BEGIN
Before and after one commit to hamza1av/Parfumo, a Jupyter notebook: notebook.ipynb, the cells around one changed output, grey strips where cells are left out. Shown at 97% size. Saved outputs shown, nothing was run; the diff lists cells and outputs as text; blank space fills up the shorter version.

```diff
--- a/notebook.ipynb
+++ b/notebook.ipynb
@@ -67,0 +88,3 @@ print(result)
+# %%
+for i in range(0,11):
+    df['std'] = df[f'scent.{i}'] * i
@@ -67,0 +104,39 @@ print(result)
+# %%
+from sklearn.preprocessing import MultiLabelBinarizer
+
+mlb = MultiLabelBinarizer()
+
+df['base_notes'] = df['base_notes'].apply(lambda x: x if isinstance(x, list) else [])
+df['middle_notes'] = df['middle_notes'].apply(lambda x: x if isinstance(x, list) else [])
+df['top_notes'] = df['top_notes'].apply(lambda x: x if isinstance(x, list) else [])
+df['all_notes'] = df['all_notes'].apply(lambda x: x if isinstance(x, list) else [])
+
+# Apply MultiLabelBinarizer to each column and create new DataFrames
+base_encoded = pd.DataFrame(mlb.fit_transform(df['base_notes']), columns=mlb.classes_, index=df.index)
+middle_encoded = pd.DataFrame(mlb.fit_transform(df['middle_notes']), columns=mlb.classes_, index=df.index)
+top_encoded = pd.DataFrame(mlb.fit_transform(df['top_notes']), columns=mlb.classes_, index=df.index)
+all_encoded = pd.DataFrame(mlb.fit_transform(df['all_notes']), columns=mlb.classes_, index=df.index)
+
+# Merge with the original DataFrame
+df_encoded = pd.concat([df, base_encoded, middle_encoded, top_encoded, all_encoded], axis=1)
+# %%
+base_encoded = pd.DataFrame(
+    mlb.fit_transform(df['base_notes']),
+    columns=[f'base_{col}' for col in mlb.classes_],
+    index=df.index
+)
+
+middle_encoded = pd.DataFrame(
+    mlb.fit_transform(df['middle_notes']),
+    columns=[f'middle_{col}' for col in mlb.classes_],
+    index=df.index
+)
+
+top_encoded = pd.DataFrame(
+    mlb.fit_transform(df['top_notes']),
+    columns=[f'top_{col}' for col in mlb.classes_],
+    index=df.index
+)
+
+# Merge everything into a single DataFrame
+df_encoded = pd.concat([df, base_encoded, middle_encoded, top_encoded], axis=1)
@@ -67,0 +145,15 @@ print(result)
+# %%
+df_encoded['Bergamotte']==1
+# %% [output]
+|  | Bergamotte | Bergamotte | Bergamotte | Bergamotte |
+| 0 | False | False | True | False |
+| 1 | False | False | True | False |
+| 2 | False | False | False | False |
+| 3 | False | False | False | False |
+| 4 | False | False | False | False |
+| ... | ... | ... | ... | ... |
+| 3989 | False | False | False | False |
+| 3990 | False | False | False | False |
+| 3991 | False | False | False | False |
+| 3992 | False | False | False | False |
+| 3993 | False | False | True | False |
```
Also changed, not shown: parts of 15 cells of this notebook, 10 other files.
END
BEGIN
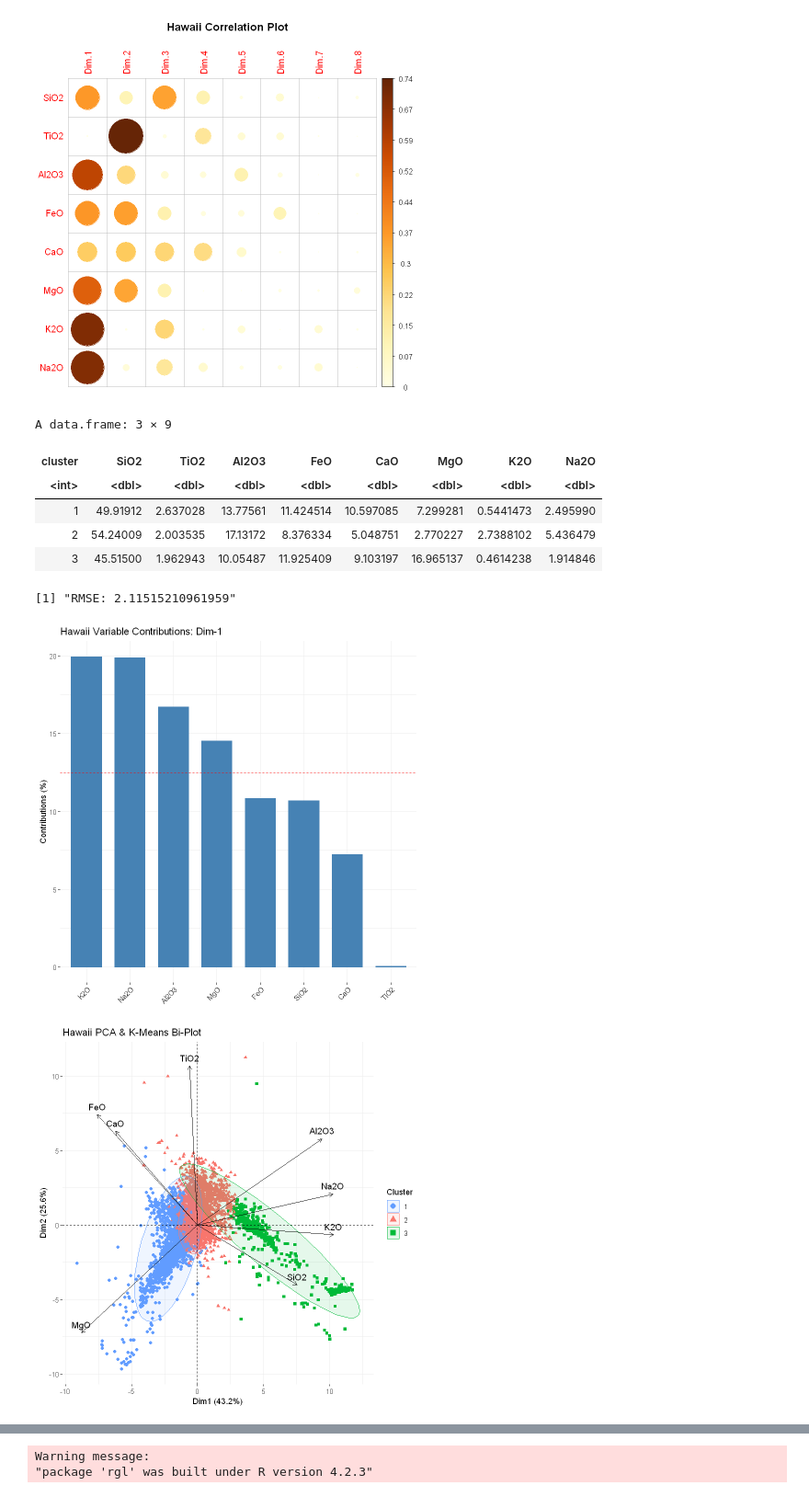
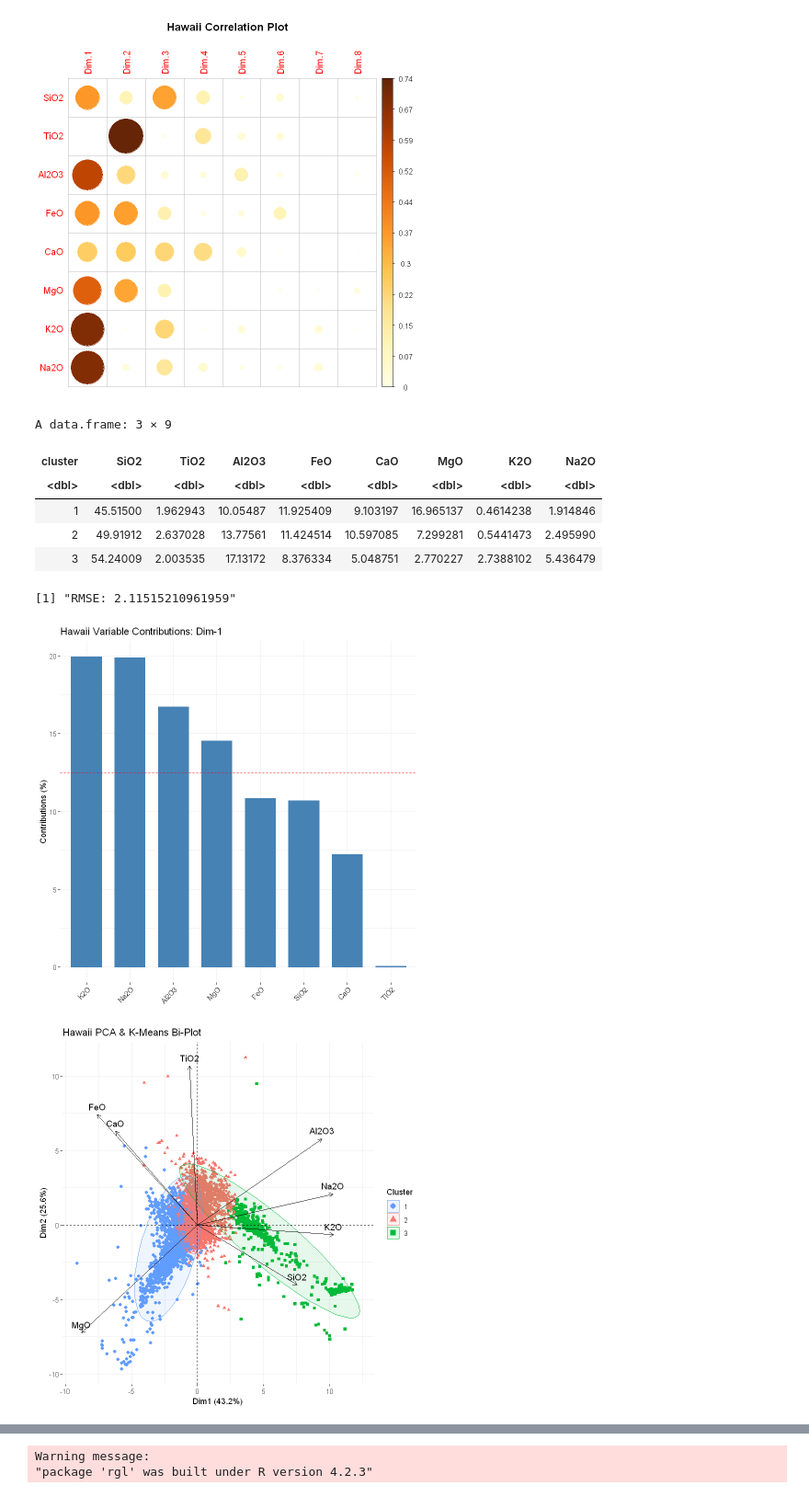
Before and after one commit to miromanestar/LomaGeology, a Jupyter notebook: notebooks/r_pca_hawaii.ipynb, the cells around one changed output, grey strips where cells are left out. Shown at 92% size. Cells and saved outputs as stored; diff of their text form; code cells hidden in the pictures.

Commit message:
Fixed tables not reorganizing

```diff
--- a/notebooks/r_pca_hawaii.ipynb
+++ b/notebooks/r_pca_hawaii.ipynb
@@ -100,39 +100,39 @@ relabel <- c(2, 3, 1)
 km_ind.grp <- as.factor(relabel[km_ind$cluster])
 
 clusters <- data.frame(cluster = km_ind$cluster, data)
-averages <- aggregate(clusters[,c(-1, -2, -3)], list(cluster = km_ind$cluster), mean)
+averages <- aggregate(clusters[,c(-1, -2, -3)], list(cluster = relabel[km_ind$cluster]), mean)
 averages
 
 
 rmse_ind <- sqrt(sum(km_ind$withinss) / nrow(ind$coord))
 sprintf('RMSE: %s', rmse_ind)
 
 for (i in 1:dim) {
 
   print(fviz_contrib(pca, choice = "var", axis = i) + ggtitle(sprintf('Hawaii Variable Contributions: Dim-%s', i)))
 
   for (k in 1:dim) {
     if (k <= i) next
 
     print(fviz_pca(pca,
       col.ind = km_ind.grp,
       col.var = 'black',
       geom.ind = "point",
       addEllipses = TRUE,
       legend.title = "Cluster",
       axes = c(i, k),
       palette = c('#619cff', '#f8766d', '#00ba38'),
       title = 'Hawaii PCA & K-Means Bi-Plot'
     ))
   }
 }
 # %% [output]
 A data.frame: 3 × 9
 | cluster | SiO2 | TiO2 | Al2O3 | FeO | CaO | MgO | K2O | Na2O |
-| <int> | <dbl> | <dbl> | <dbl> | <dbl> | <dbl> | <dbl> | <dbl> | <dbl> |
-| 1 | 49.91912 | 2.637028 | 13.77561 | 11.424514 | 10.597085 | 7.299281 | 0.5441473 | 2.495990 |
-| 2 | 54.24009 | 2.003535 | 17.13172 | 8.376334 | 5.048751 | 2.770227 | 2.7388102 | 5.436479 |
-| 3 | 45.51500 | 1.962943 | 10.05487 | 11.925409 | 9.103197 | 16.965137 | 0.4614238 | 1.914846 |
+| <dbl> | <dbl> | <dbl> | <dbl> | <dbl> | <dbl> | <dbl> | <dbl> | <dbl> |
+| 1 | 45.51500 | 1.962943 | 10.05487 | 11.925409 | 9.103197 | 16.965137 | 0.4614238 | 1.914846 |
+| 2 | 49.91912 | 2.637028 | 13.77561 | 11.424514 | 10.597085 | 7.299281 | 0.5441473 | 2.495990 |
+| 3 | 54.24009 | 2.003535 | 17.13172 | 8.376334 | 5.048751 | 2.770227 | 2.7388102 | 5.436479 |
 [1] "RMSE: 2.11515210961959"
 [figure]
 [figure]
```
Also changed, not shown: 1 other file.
END
BEGIN
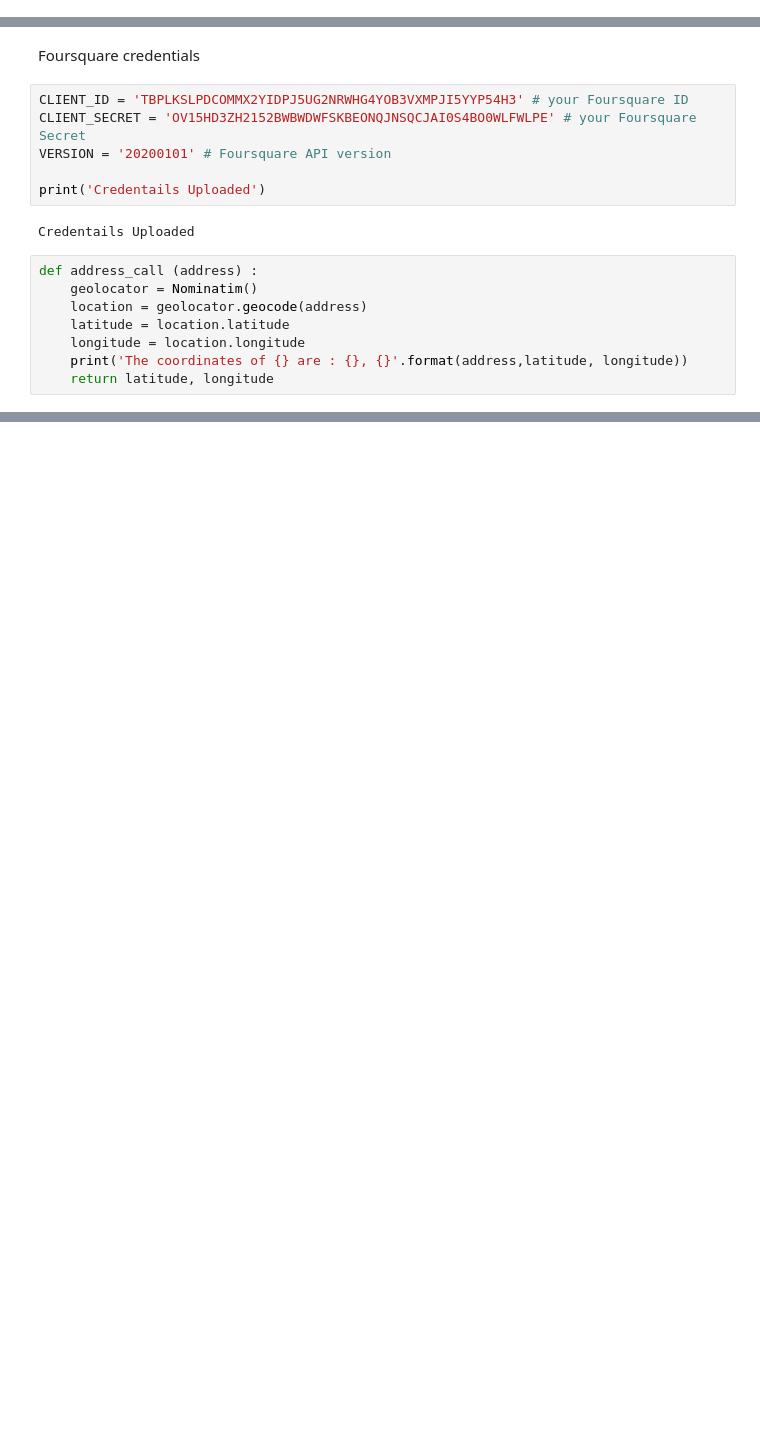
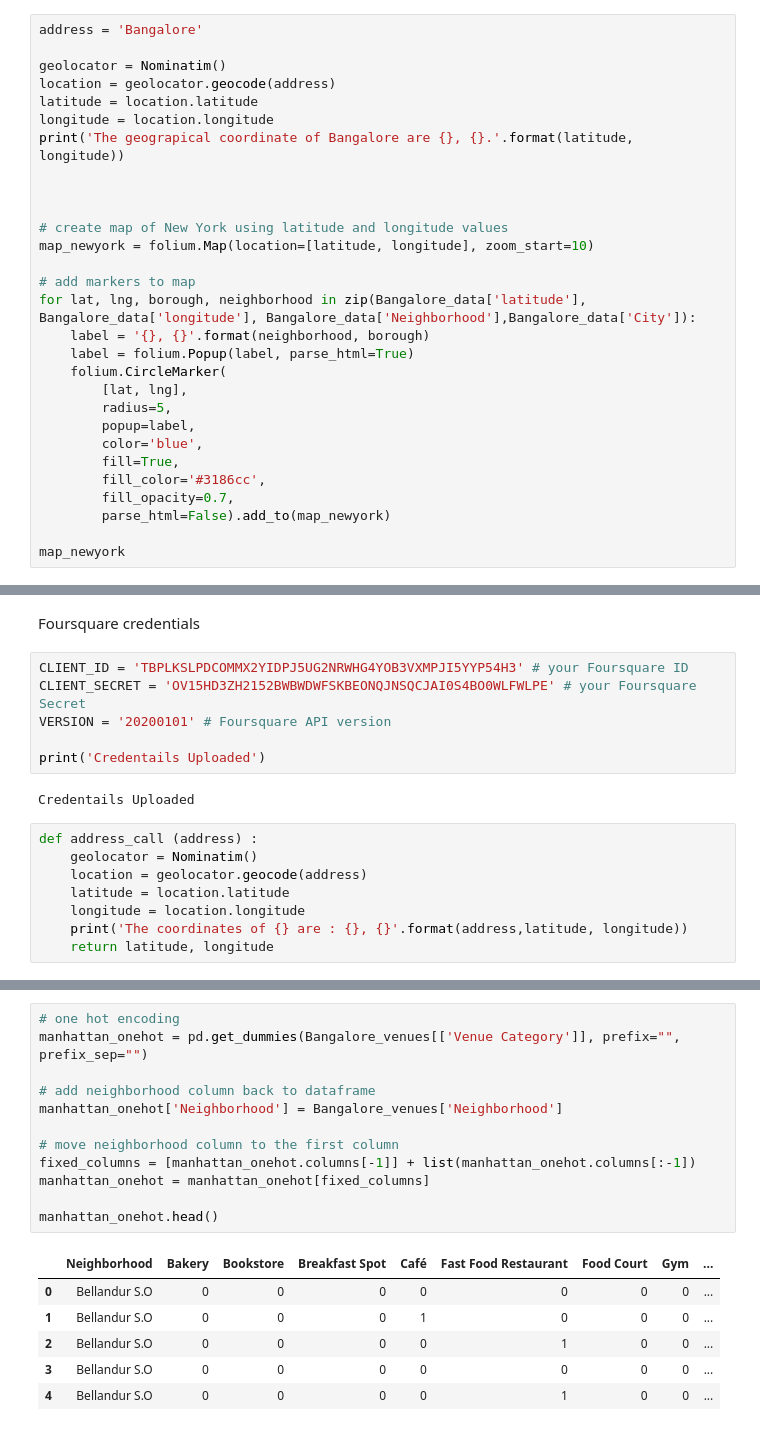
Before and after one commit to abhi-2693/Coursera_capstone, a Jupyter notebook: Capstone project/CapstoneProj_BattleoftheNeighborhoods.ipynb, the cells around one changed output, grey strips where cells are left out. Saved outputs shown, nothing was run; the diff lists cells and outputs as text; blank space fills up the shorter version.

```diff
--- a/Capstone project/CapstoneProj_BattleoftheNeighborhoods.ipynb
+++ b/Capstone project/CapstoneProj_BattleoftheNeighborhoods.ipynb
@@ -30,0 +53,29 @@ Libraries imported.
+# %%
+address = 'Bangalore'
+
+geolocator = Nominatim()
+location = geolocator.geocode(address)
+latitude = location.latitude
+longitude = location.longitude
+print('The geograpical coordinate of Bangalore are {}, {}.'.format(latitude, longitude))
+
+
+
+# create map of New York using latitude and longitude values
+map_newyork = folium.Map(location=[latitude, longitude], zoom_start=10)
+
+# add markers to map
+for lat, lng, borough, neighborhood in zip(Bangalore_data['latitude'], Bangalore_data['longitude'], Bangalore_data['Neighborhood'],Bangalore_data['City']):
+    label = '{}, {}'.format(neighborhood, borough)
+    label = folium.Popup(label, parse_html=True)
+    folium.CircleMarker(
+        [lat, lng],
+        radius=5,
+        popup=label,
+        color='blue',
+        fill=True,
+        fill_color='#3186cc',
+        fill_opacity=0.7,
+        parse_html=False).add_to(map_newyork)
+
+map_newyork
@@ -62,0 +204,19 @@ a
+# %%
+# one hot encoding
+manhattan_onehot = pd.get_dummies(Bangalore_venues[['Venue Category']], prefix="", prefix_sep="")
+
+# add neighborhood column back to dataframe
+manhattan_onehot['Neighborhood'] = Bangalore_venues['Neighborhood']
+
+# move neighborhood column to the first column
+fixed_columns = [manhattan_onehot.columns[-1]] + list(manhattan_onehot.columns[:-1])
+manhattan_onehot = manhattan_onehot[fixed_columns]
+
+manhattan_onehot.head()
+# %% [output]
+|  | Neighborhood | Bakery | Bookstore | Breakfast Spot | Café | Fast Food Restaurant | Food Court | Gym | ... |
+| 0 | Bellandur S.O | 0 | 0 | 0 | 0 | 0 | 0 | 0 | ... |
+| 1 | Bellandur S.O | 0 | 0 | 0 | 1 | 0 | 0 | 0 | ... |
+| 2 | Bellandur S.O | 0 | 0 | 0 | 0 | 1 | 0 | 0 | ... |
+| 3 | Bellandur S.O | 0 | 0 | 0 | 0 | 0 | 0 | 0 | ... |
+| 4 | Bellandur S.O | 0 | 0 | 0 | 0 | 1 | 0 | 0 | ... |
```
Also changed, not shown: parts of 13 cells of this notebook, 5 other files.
END
* **Work instruction**
Wherever the string "fills" appears in the entries above, list that line.

* **Result below**
Before and after one commit to hamza1av/Parfumo, a Jupyter notebook: notebook.ipynb, the cells around one changed output, grey strips where cells are left out. Shown at 97% size. Saved outputs shown, nothing was run; the diff lists cells and outputs as text; blank space fills up the shorter version.
Before and after one commit to abhi-2693/Coursera_capstone, a Jupyter notebook: Capstone project/CapstoneProj_BattleoftheNeighborhoods.ipynb, the cells around one changed output, grey strips where cells are left out. Saved outputs shown, nothing was run; the diff lists cells and outputs as text; blank space fills up the shorter version.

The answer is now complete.